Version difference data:

↓↓↓

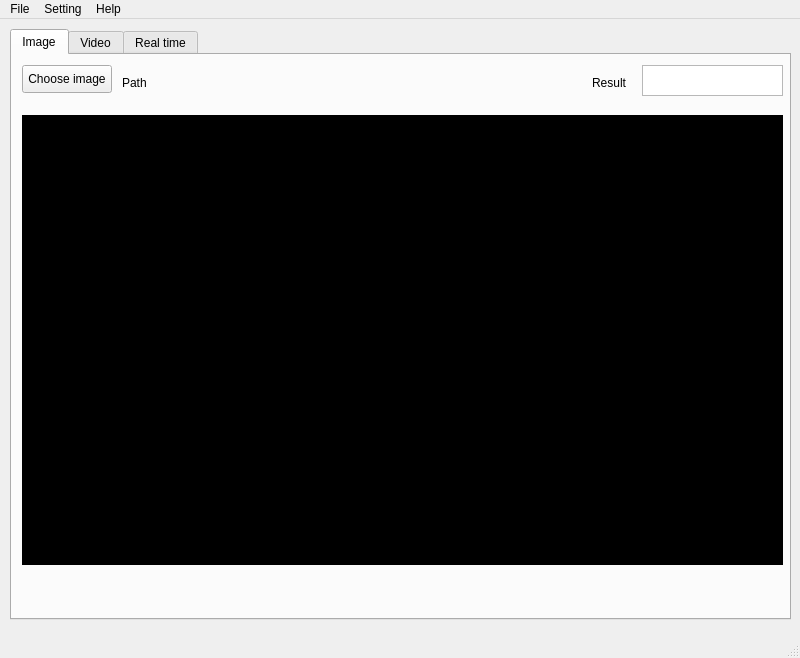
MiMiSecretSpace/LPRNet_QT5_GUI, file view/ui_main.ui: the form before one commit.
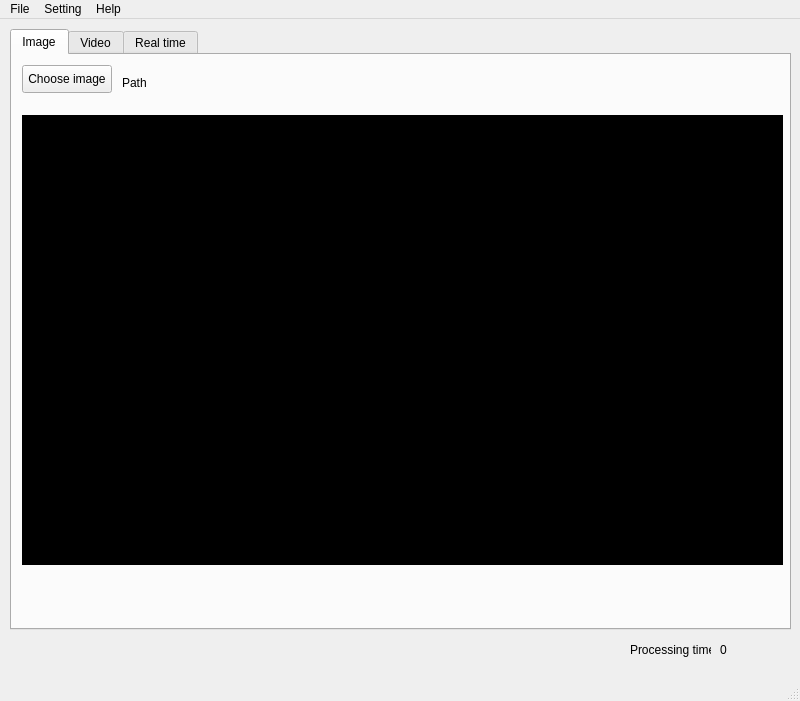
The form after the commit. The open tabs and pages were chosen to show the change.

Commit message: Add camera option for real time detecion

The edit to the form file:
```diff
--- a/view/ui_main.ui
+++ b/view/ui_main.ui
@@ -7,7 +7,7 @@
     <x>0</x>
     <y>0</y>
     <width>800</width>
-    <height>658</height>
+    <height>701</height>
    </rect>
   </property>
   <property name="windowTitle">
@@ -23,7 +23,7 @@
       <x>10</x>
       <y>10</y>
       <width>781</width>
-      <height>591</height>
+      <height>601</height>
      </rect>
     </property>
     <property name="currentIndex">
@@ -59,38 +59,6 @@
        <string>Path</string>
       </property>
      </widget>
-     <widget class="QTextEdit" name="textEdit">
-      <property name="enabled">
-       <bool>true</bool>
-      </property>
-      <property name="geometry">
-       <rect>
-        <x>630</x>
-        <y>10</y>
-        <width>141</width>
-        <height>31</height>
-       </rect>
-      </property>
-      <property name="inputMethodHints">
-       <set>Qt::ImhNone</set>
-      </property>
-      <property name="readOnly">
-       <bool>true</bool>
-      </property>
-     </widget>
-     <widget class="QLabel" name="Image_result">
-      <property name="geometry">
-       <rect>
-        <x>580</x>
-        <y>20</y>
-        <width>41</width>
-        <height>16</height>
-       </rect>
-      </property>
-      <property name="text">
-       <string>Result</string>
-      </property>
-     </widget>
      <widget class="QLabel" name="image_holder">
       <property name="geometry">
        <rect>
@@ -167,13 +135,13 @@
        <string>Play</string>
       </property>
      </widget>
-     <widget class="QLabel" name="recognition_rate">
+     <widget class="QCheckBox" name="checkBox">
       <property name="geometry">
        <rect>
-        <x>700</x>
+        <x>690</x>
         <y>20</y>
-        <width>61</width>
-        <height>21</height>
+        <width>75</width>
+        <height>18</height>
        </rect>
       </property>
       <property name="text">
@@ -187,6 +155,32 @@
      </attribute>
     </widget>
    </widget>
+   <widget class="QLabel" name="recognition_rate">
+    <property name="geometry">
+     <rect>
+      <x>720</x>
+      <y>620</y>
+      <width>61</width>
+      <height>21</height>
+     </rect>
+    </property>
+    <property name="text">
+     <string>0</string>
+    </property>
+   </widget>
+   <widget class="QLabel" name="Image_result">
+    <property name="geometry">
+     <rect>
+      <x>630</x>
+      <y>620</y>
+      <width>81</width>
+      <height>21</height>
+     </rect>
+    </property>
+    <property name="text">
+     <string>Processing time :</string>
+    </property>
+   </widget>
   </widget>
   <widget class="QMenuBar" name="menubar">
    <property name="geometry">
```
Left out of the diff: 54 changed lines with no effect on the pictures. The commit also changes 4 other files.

↑↑↑

Exercise
Check each line of the records for the string "height" and copy those that have it.

Solution to this exercise
-    <height>658</height>
+    <height>701</height>
-      <height>591</height>
+      <height>601</height>
-        <height>31</height>
-        <height>16</height>
-        <height>21</height>
+        <height>18</height>
+      <height>21</height>
+      <height>21</height>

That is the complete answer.